Task to carry out:
Which lines of the data contain the string "null"? Copy every one of them.

++++++++

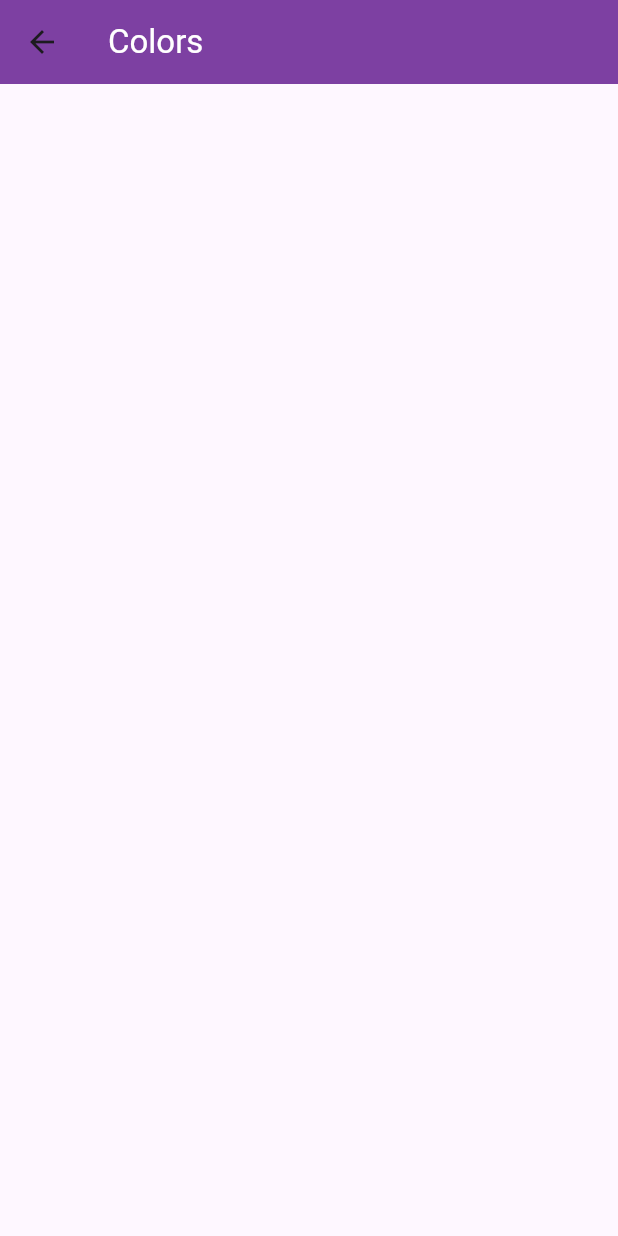
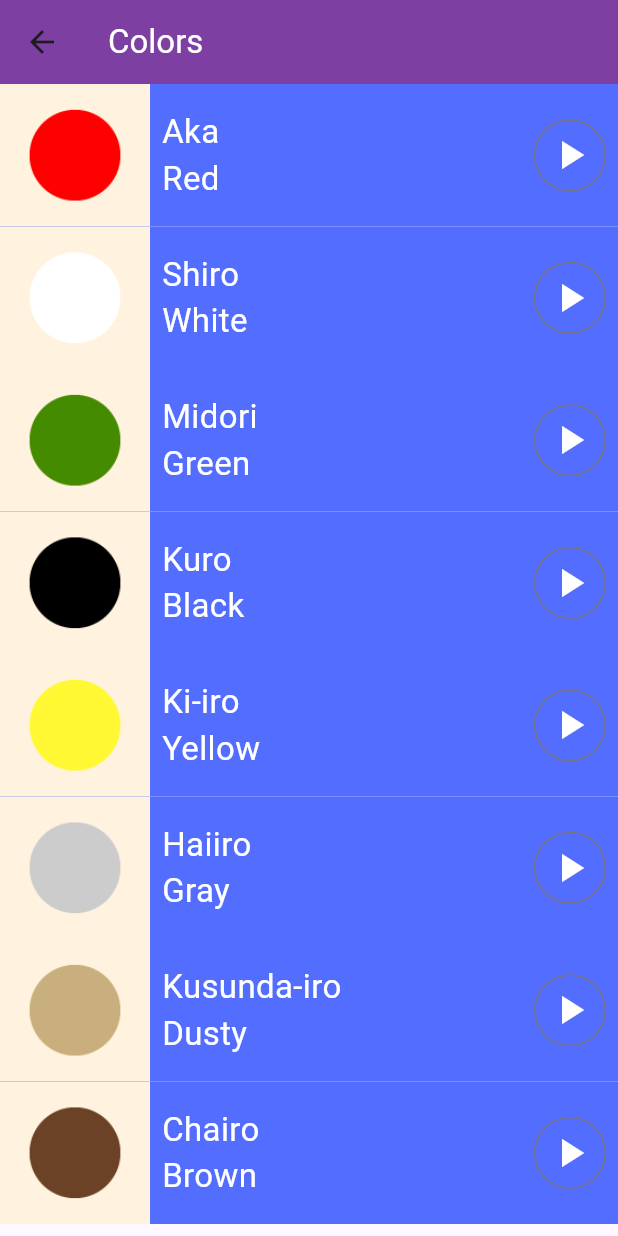
Before and after one commit to omarAbdullahMoharam/EngTharwatCourse_Practice, a Flutter app: the screen it shows after launch, after a tap on "Colors", on a phone screen of 412 x 824 dp. Run offline on Flutter 3.47's test engine with Material 3 defaults, Android fonts, the phone set to English and light mode, and no system bars; our stand-ins replace audioplayers.

Commit message:
Colors Screen Fully Completed with highly reusable code logic

```diff
--- a/language_learning_app/lib/components/custom_item_component.dart
+++ b/language_learning_app/lib/components/custom_item_component.dart
@@ -1,12 +1,15 @@
 import 'package:audioplayers/audioplayers.dart';
 import 'package:flutter/material.dart';
+import 'package:language_learning_app/models/colors.dart';
 import 'package:language_learning_app/models/family.dart';
 import 'package:language_learning_app/models/number.dart';
 
 // ignore: must_be_immutable
 class CustomItemComponent extends StatelessWidget {
-  int numWorking = 2, memWorking = 2;
   Color color;
+  final Number? number;
+  final Family? member;
+  final colors? colorsStyle;
   // CustomItemComponent(
   //     {required this.image, required this.Japanese, required this.english});
   final player = AudioPlayer();
@@ -15,6 +18,7 @@ class CustomItemComponent extends StatelessWidget {
     required this.color,
     super.key,
   })  : member = null,
+        colorsStyle = null,
         assert(number != null);
 
   CustomItemComponent.members({
@@ -22,10 +26,13 @@ class CustomItemComponent extends StatelessWidget {
     required this.color,
     super.key,
   })  : number = null,
+        colorsStyle = null,
         assert(member != null);
-
-  final Number? number;
-  final Family? member;
+  CustomItemComponent.colors(
+      {required this.colorsStyle, required this.color, super.key})
+      : number = null,
+        member = null,
+        assert(colorsStyle != null);
 
   // String japanese;
   // String english;
@@ -43,7 +50,8 @@ class CustomItemComponent extends StatelessWidget {
               width: 100,
               height: 95,
               color: const Color(0xFFFFF3DF),
-              child: Image.asset(number?.image ?? member!.image),
+              child: Image.asset(
+                  number?.image ?? member?.image ?? colorsStyle!.image),
             ),
             Container(
               padding: const EdgeInsets.only(left: 8),
@@ -52,11 +60,13 @@ class CustomItemComponent extends StatelessWidget {
                 crossAxisAlignment: CrossAxisAlignment.start,
                 children: [
                   Text(
-                    number?.Japanese ?? member!.JabRole,
+                    number?.Japanese ??
+                        member?.JabRole ??
+                        colorsStyle!.JabColor,
                     style: const TextStyle(color: Colors.white, fontSize: 22),
                   ),
                   Text(
-                    number?.English ?? member!.EngRole,
+                    number?.English ?? member?.EngRole ?? colorsStyle!.EngColor,
                     style: const TextStyle(color: Colors.white, fontSize: 22),
                   ),
                 ],
@@ -67,8 +77,9 @@ class CustomItemComponent extends StatelessWidget {
             ),
             IconButton.outlined(
               onPressed: () async {
-                player
-                    .play(AssetSource(number?.soundPath ?? member!.soundPath));
+                player.play(AssetSource(number?.soundPath ??
+                    member?.soundPath ??
+                    colorsStyle!.soundPath));
               },
               icon: const Icon(
                 Icons.play_arrow,
--- a/language_learning_app/lib/models/colors.dart
+++ b/language_learning_app/lib/models/colors.dart
@@ -1,5 +1,5 @@
-class Colors {
-  Colors(
+class colors {
+  const colors(
       {required this.JabColor,
       required this.EngColor,
       required this.image,
--- a/language_learning_app/lib/view/colors_page.dart
+++ b/language_learning_app/lib/view/colors_page.dart
@@ -1,8 +1,51 @@
 import 'package:flutter/material.dart';
+import 'package:language_learning_app/components/custom_item_component.dart';
+import 'package:language_learning_app/models/colors.dart';
 
+// ignore: use_key_in_widget_constructors, must_be_immutable
 class ColorsPage extends StatelessWidget {
-  const ColorsPage({super.key});
-
+  List<colors> colorsItem = const [
+    colors(
+        JabColor: 'Aka',
+        EngColor: 'Red',
+        image: 'assets/images/colors/red.png',
+        soundPath: 'sounds/colors/red.wav'),
+    colors(
+        JabColor: 'Shiro',
+        EngColor: 'White',
+        image: 'assets/images/colors/white.png',
+        soundPath: 'sounds/colors/white.wav'),
+    colors(
+        JabColor: 'Midori',
+        EngColor: 'Green',
+        image: 'assets/images/colors/green.png',
+        soundPath: 'assets/sounds/colors/green.wav'),
+    colors(
+        JabColor: 'Kuro',
+        EngColor: 'Black',
+        image: 'assets/images/colors/black.png',
+        soundPath: 'sounds/colors/black.wav'),
+    colors(
+        JabColor: 'Ki-iro',
+        EngColor: 'Yellow',
+        image: 'assets/images/colors/yellow.png',
+        soundPath: 'sounds/colors/yellow.wav'),
+    colors(
+        JabColor: 'Haiiro',
+        EngColor: 'Gray',
+        image: 'assets/images/colors/gray.png',
+        soundPath: 'sounds/colors/gray.wav'),
+    colors(
+        JabColor: 'Kusunda-iro',
+        EngColor: 'Dusty',
+        image: 'assets/images/colors/dusty_yellow.png',
+        soundPath: 'sounds/colors/dusty_yellow.wav'),
+    colors(
+        JabColor: 'Chairo',
+        EngColor: 'Brown',
+        image: 'assets/images/colors/brown.png',
+        soundPath: 'sounds/colors/brown.wav'),
+  ];
   @override
   Widget build(BuildContext context) {
     return Scaffold(
@@ -13,6 +56,11 @@ class ColorsPage extends StatelessWidget {
           ),
           backgroundColor: const Color(0xFF7D40A2),
         ),
-    );
+        body: ListView.builder(
+            itemCount: colorsItem.length,
+            itemBuilder: (context, index) {
+              return CustomItemComponent.colors(
+                  colorsStyle: colorsItem[index], color: Colors.indigoAccent);
+            }));
   }
 }
--- a/language_learning_app/lib/view/family_page.dart
+++ b/language_learning_app/lib/view/family_page.dart
@@ -68,7 +68,6 @@ class FamilyMembersPage extends StatelessWidget {
       soundPath: 'sounds/family_members/grand_mother.wav',
     ),
   ];
-  FamilyMembersPage({super.key});
 
   @override
   Widget build(BuildContext context) {
--- a/language_learning_app/lib/view/home_page.dart
+++ b/language_learning_app/lib/view/home_page.dart
@@ -68,7 +68,7 @@ class HomePage extends StatelessWidget {
               Navigator.push(
                 context,
                 MaterialPageRoute(builder: (BuildContext context) {
-                  return const ColorsPage();
+                  return ColorsPage();
                 }),
               );
               log('Colors Navigator');
--- a/language_learning_app/pubspec.yaml
+++ b/language_learning_app/pubspec.yaml
@@ -63,9 +63,12 @@ flutter:
   assets:
     - assets/images/colors/
     - assets/images/numbers/
+    - assets/images/family_members/
+    - assets/sounds/colors/
     - assets/sounds/numbers/
-    - assets/images/family_members/
     - assets/sounds/family_members/
+
+
 
   # An image asset can refer to one or more resolution-specific "variants", see
   # https://flutter.dev/assets-and-images/#resolution-aware
```
Also changed, not shown: 2 other files. Lines whose indentation alone changed are shown as unchanged.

++++++++

Answer box:
   })  : member = null,
+        colorsStyle = null,
         assert(number != null);
   })  : number = null,
+        colorsStyle = null,
         assert(member != null);
+      : number = null,
+        member = null,
+        assert(colorsStyle != null);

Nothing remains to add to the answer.